WHAT THE TASK REQUIRES: Of the lines below, report only those that contain "MuteaNamecard".

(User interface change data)

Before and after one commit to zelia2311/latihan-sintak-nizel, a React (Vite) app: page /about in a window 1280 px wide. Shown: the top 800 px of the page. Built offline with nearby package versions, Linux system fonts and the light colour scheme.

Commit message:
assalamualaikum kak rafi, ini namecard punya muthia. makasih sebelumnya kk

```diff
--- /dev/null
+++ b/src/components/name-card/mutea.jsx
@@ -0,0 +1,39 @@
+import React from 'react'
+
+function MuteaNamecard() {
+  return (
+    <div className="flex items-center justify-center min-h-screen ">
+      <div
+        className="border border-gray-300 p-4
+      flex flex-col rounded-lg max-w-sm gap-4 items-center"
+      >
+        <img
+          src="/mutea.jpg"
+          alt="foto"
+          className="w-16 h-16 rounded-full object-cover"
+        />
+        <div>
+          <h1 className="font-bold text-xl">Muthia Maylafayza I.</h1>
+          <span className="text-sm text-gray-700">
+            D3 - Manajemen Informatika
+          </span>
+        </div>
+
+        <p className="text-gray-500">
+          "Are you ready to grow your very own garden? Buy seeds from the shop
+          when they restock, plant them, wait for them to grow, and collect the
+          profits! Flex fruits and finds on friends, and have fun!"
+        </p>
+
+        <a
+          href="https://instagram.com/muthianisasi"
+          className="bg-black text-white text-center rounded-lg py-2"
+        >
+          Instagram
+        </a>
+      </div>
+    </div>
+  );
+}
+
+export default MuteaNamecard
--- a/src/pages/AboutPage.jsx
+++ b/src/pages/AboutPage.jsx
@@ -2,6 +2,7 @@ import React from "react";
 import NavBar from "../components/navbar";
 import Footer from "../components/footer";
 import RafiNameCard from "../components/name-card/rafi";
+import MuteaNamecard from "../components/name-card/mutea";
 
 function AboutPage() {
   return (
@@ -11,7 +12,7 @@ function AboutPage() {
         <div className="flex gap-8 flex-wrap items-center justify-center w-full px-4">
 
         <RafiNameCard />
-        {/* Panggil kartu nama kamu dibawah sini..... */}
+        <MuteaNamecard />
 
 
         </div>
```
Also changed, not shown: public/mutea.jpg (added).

==

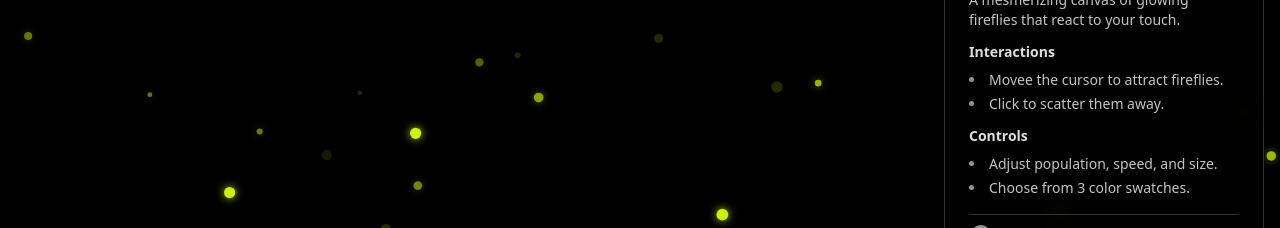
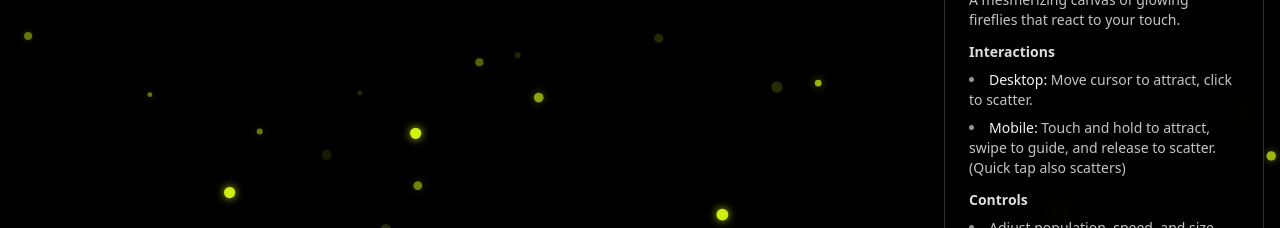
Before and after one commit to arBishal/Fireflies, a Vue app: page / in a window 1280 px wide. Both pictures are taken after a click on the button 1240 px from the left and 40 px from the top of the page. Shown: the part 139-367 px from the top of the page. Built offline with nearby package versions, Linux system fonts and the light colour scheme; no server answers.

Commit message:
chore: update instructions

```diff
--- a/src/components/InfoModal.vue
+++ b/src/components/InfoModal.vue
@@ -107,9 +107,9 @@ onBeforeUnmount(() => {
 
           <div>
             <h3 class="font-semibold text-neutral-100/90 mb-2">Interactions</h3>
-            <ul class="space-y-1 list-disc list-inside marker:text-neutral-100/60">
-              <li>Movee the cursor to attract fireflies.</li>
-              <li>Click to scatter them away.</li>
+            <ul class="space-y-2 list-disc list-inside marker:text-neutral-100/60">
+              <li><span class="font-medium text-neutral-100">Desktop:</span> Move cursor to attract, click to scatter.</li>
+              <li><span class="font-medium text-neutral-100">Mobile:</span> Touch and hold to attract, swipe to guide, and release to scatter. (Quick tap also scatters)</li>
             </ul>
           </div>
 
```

RESPONSE AREA:
+function MuteaNamecard() {
+export default MuteaNamecard
+import MuteaNamecard from "../components/name-card/mutea";
+        <MuteaNamecard />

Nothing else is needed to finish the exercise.